Should pictures appear among the records, leave them out, and copy exactly only the lines from the first through the one with "- Ejecutable FileFastFlow", inclusive.

━━━

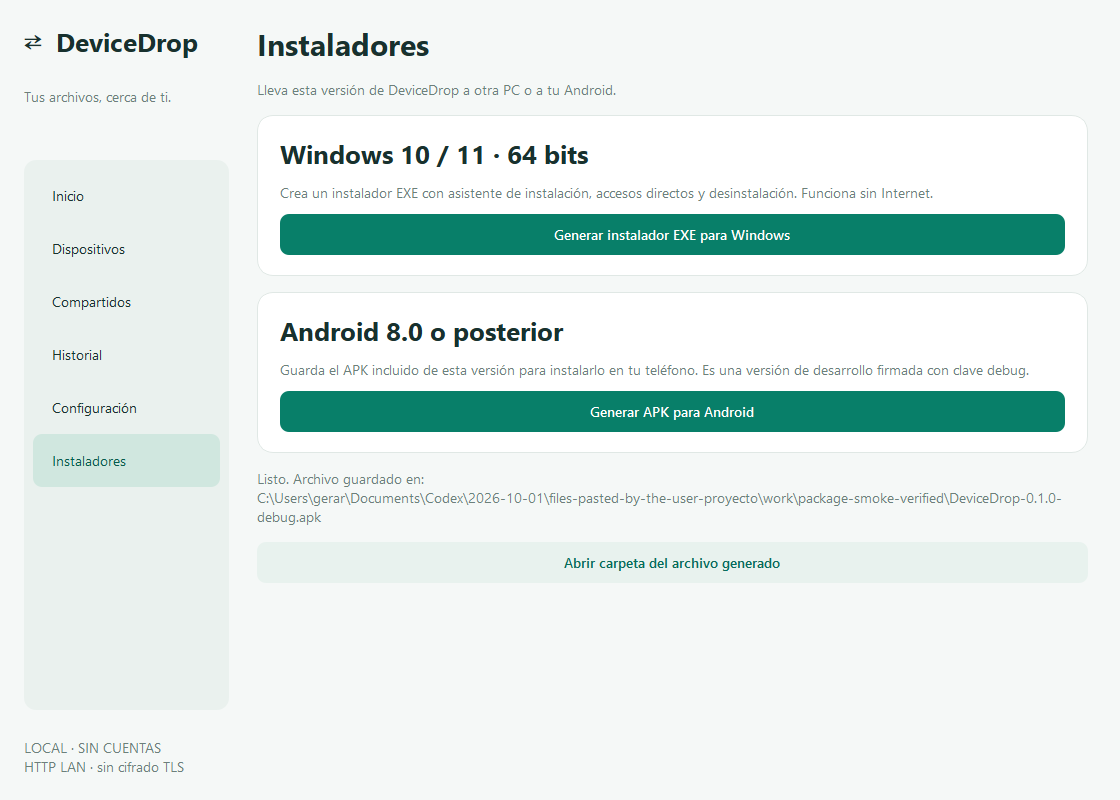
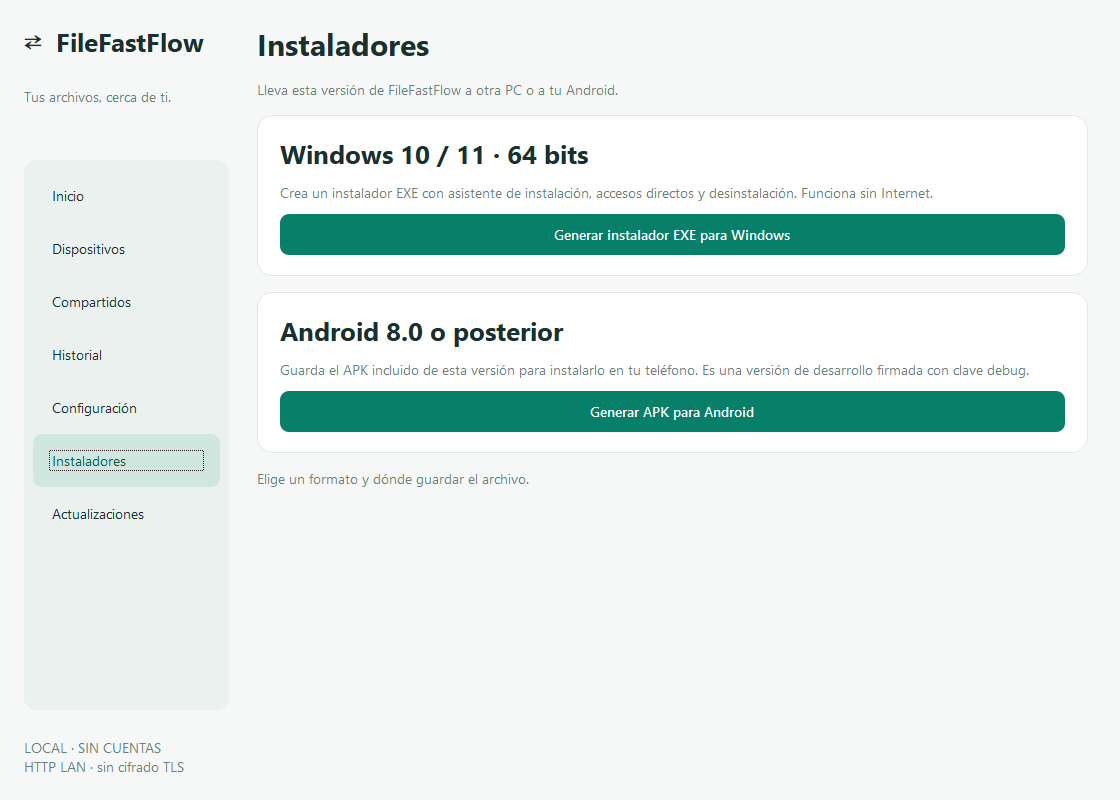
Document verified FileFastFlow release and update flow [skip ci]

diff --git a/docs/verification.md b/docs/verification.md
@@ -7,11 +7,13 @@ la Definition of Done completa como cerrada.
 ## FileFastFlow y actualizaciones desde GitHub · 4 de octubre
 
 - Suite completa Windows: **59 pruebas pasadas**. Después de los ajustes finales, 18 pruebas de interfaz y paquetes pasadas y 14 pruebas de actualizaciones y migración pasadas.
-- Android: `assembleDebug` y 9 pruebas unitarias pasadas. Se conserva la aceptación pendiente en teléfono físico.
+- Android: `assembleDebug` y 8 pruebas unitarias pasadas; 1 prueba de interoperabilidad omitida porque no se inició su fixture externo. Se conserva la aceptación pendiente en teléfono físico.
 - Ejecutable FileFastFlow reconstruido. Interfaz nativa de Windows y servidor LAN comprobados con `--smoke-test`.
 - `--package-smoke-test` ejecutó ambos botones: instalador EXE de 112,031,758 bytes y APK de 21,155,750 bytes; ambos éxitos y salida 0.
 - Búsqueda de Releases, comparación numérica, descarga HTTPS con redirección, integridad SHA-256, cancelación, conservación del destino, aviso por versión y reutilización de datos DeviceDrop comprobados.
-- La primera ejecución remota del workflow se comprobará después de subir `main`.
+- GitHub Actions completó la compilación y publicación de **0.3.2**: **60 pruebas Windows pasadas**, APK Android, instalador EXE, ZIP portátil y verificación del ejecutable empaquetado. [Ejecución verificada](https://github.com/GerardoRodVal/File-Fast-Flow/actions/runs/37242674611).
+- El actualizador consultó la Release real, detectó 0.3.2 desde 0.3.0, descargó el instalador de 91,464,978 bytes y verificó su SHA-256 contra GitHub.
+- [Versión publicada](https://github.com/GerardoRodVal/File-Fast-Flow/releases/tag/v0.3.2). La primera ejecución falló por un paquete Android retirado; el workflow corregido utiliza paquetes de SDK explícitos.
 
 ## Verificaciones anteriores
 

diff --git a/docs/updates.md b/docs/updates.md
@@ -29,6 +29,7 @@ El workflow `.github/workflows/release.yml` prueba y compila Android y Windows,
 genera el instalador EXE, el APK de desarrollo y el ZIP portátil. Publica una
 GitHub Release solamente después de pasar todas las pruebas y cargar los paquetes.
 Cada ejecución recibe una versión creciente, inicialmente `0.3.1`, `0.3.2`, etc.
+Las compilaciones fallidas pueden dejar saltos en esa secuencia. La primera versión publicada es **0.3.2**.
 No es necesario editar manualmente la versión para cada cambio. El script suma el
 número de ejecución al componente patch de la versión base de `pyproject.toml`.
 También puedes ejecutar el workflow manualmente desde Actions.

━━━

## Solution for this task:
Document verified FileFastFlow release and update flow [skip ci]

diff --git a/docs/verification.md b/docs/verification.md
@@ -7,11 +7,13 @@ la Definition of Done completa como cerrada.
 ## FileFastFlow y actualizaciones desde GitHub · 4 de octubre
 
 - Suite completa Windows: **59 pruebas pasadas**. Después de los ajustes finales, 18 pruebas de interfaz y paquetes pasadas y 14 pruebas de actualizaciones y migración pasadas.
-- Android: `assembleDebug` y 9 pruebas unitarias pasadas. Se conserva la aceptación pendiente en teléfono físico.
+- Android: `assembleDebug` y 8 pruebas unitarias pasadas; 1 prueba de interoperabilidad omitida porque no se inició su fixture externo. Se conserva la aceptación pendiente en teléfono físico.
 - Ejecutable FileFastFlow reconstruido. Interfaz nativa de Windows y servidor LAN comprobados con `--smoke-test`.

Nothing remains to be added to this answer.